This is, of course, bunkum. If you elevate what the jargon calls “utility maximization” to become your primary belief you have made an ideological choice. Because in truth there are some big issues on which neutrality is not possible. If efficiency and incentives are the “cornerstone of modern life”, as the supposedly rogue thinkers who wrote Freakonomics suggest, we are left with a pretty diminished view of what it is to be human.
The Harvard philosopher Michael Sandel catalogues what has gone wrong in his book What Money Can’t Buy: The Moral Limits of Markets. Should we pay children to read books or to get good grades? Is it ethical to pay people to test risky new drugs? Is it right to pay drug addicts to be sterilised? Can we sell citizenship to immigrants or auction places at the best universities to those who will pay most? Is it OK to buy your best man’s speech off the internet, to privatise prisons, outsource torture or hire mercenaries to fight our wars?
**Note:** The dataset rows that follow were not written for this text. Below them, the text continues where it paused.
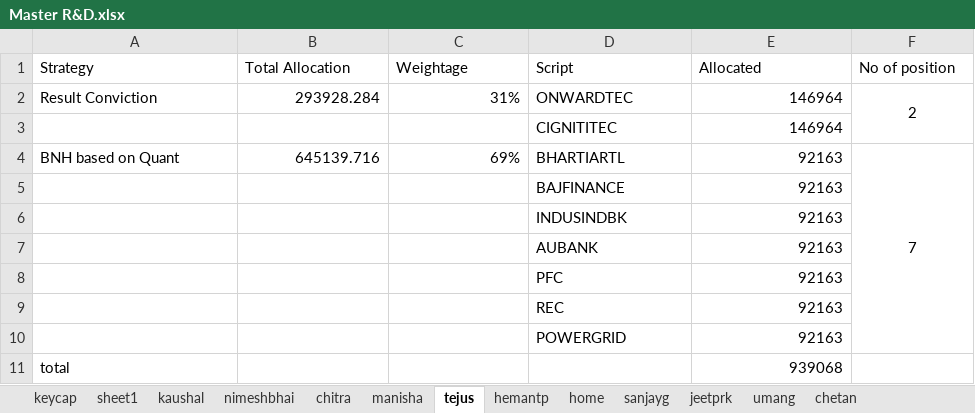
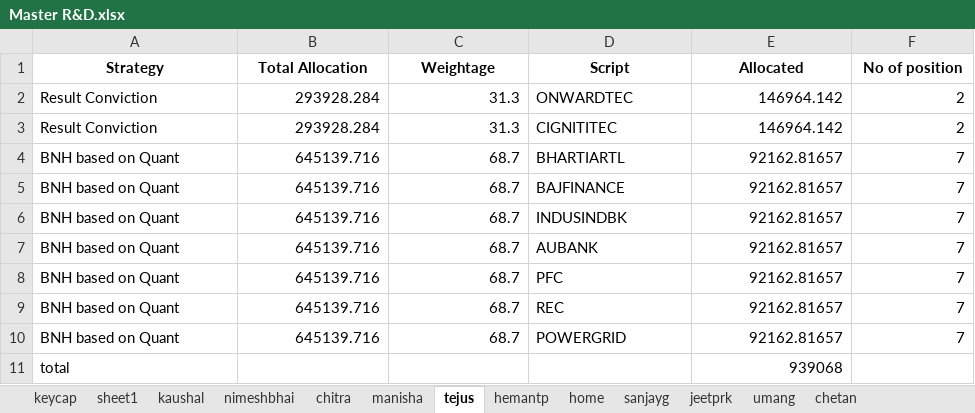
Before and after one commit to akshatrshah/MasterSheet, an Excel workbook: backup excel 2/Master R&D.xlsx, sheet tejus, drawn as a sheet; values as stored, in another font and other column widths than the file's, no borders; removed rows and columns are numbered as before the commit, all else as after; the diff names each change by its address in the sheet, - before the commit and + after, or states it on an @@ line.

```diff
--- a/backup excel 2/Master R&D.xlsx (sheet tejus)
+++ b/backup excel 2/Master R&D.xlsx (sheet tejus)
@@ A1:F1 bold: off → on, alignment: left → center @@
-C2 (Weightage): 31%
+C2 (Weightage): 31.3
-E2 (Allocated): 146964
+E2 (Allocated): 146964.142
-F2 alignment: center
+F2 alignment: right
-F2:F3 merged
-row 3:  |  |  | CIGNITITEC | 146964
+row 3: Result Conviction | 293928.284 | 31.3 | CIGNITITEC | 146964.142 | 2
-C4 (Weightage): 69%
+C4 (Weightage): 68.7
-E4 (Allocated): 92163
+E4 (Allocated): 92162.81657
-F4 alignment: center
+F4 alignment: right
-F4:F10 merged
-row 5:  |  |  | BAJFINANCE | 92163
-row 6:  |  |  | INDUSINDBK | 92163
-row 7:  |  |  | AUBANK | 92163
-row 8:  |  |  | PFC | 92163
-row 9:  |  |  | REC | 92163
-row 10:  |  |  | POWERGRID | 92163
+row 5: BNH based on Quant | 645139.716 | 68.7 | BAJFINANCE | 92162.81657 | 7
+row 6: BNH based on Quant | 645139.716 | 68.7 | INDUSINDBK | 92162.81657 | 7
+row 7: BNH based on Quant | 645139.716 | 68.7 | AUBANK | 92162.81657 | 7
+row 8: BNH based on Quant | 645139.716 | 68.7 | PFC | 92162.81657 | 7
+row 9: BNH based on Quant | 645139.716 | 68.7 | REC | 92162.81657 | 7
+row 10: BNH based on Quant | 645139.716 | 68.7 | POWERGRID | 92162.81657 | 7
```
Also changed, not shown: sheet home, sheet keycap, sheet hemantp, sheet sanjayg, sheet kaushal, sheet manisha, 5 more sheets, formulas that keep their value, Master R&D.xlsx, backup excel/Master R&D.xlsx, 10 other files.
In the past three decades market values have crowded out non-market values in more and more areas of life – medicine, education, law, sport, art, sports, even personal relations. We have slept-walked, Sandel argues, from having a market economy to being a market society. And the process frequently involves “bribery” in the sense of bypassing persuasion and “corruption” in the sense of corroding old established values.
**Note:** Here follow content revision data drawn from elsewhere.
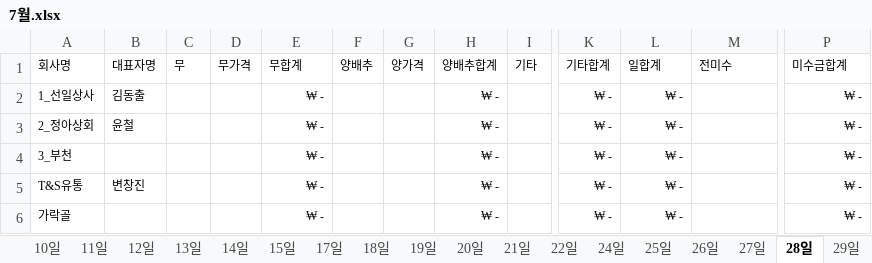
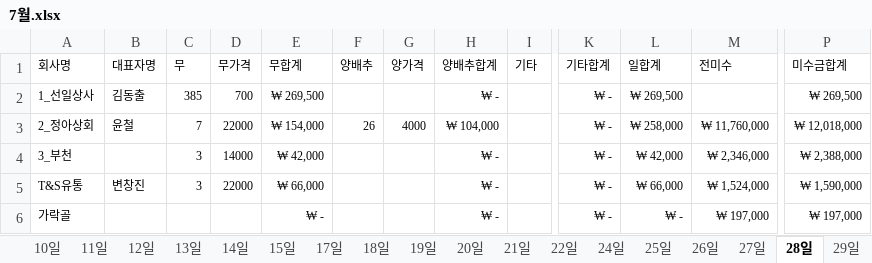
Before and after one commit to headzero/jangbu, an Excel workbook: 7월.xlsx, sheet 28일, drawn as a sheet; only a part is shown, gaps mark what is left out; values as stored, in another font and other column widths than the file's, no borders; the diff covers the shown part only; the diff names each change by its address in the sheet, - before the commit and + after, or states it on an @@ line.

```diff
--- a/7월.xlsx (sheet 28일)
+++ b/7월.xlsx (sheet 28일)
-C2 (무): (empty)
+C2 (무): 385
-D2 (무가격): (empty)
+D2 (무가격): 700
-E2 (무합계): ₩ -
+E2 (무합계): ₩ 269,500
-L2 (일합계): ₩ -
+L2 (일합계): ₩ 269,500
-P2 (미수금합계): ₩ -
+P2 (미수금합계): ₩ 269,500
-C3 (무): (empty)
+C3 (무): 7
-D3 (무가격): (empty)
+D3 (무가격): 22000
-E3 (무합계): ₩ -
+E3 (무합계): ₩ 154,000
-F3 (양배추): (empty)
+F3 (양배추): 26
-G3 (양가격): (empty)
+G3 (양가격): 4000
-H3 (양배추합계): ₩ -
+H3 (양배추합계): ₩ 104,000
-L3 (일합계): ₩ -
+L3 (일합계): ₩ 258,000
-M3 (전미수): (empty)
+M3 (전미수): ₩ 11,760,000
-P3 (미수금합계): ₩ -
+P3 (미수금합계): ₩ 12,018,000
-C4:C5 (무): (empty)
+C4:C5 (무): 3
-D4 (무가격): (empty)
+D4 (무가격): 14000
-E4 (무합계): ₩ -
+E4 (무합계): ₩ 42,000
-L4 (일합계): ₩ -
+L4 (일합계): ₩ 42,000
-M4 (전미수): (empty)
+M4 (전미수): ₩ 2,346,000
-P4 (미수금합계): ₩ -
+P4 (미수금합계): ₩ 2,388,000
-D5 (무가격): (empty)
+D5 (무가격): 22000
-E5 (무합계): ₩ -
+E5 (무합계): ₩ 66,000
-L5 (일합계): ₩ -
+L5 (일합계): ₩ 66,000
-M5 (전미수): (empty)
+M5 (전미수): ₩ 1,524,000
-P5 (미수금합계): ₩ -
+P5 (미수금합계): ₩ 1,590,000
-M6 (전미수): (empty)
+M6 (전미수): ₩ 197,000
-P6 (미수금합계): ₩ -
+P6 (미수금합계): ₩ 197,000
```
Also changed, not shown: 3 added rows, 3 removed rows and 407 edited cells elsewhere in this sheet, sheet 7월전체, sheet 22일, sheet 20일, sheet 24일, sheet 26일, sheet 21일, 14 more sheets, other sheet tabs, formulas that keep their value.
Today it is not just the cynic who knows, in Oscar Wilde’s telling phrase, the price of everything and the value of nothing. Of course there are some areas of modern life in which the market does not prevail. At Sunday lunch the pater familias does not carve the chicken and then ask: “What am I bid for this nice juicy leg?” The writer Martin Wroe touched on this recently in a preview talk for the next Greenbelt festival. He told the story of an old lady knitting and pointed out that, were she paid the minimum wage, the cardigan she was making would be worth about £180, though a neater warmer one could be bought in a chainstore for a fraction of the price.
“The woman is not viable. Her work is unsustainable. In economic terms her efforts are comical. She’s not a going concern and never will be,” he said. “But she isn’t producing a cardigan. She is making a gift.”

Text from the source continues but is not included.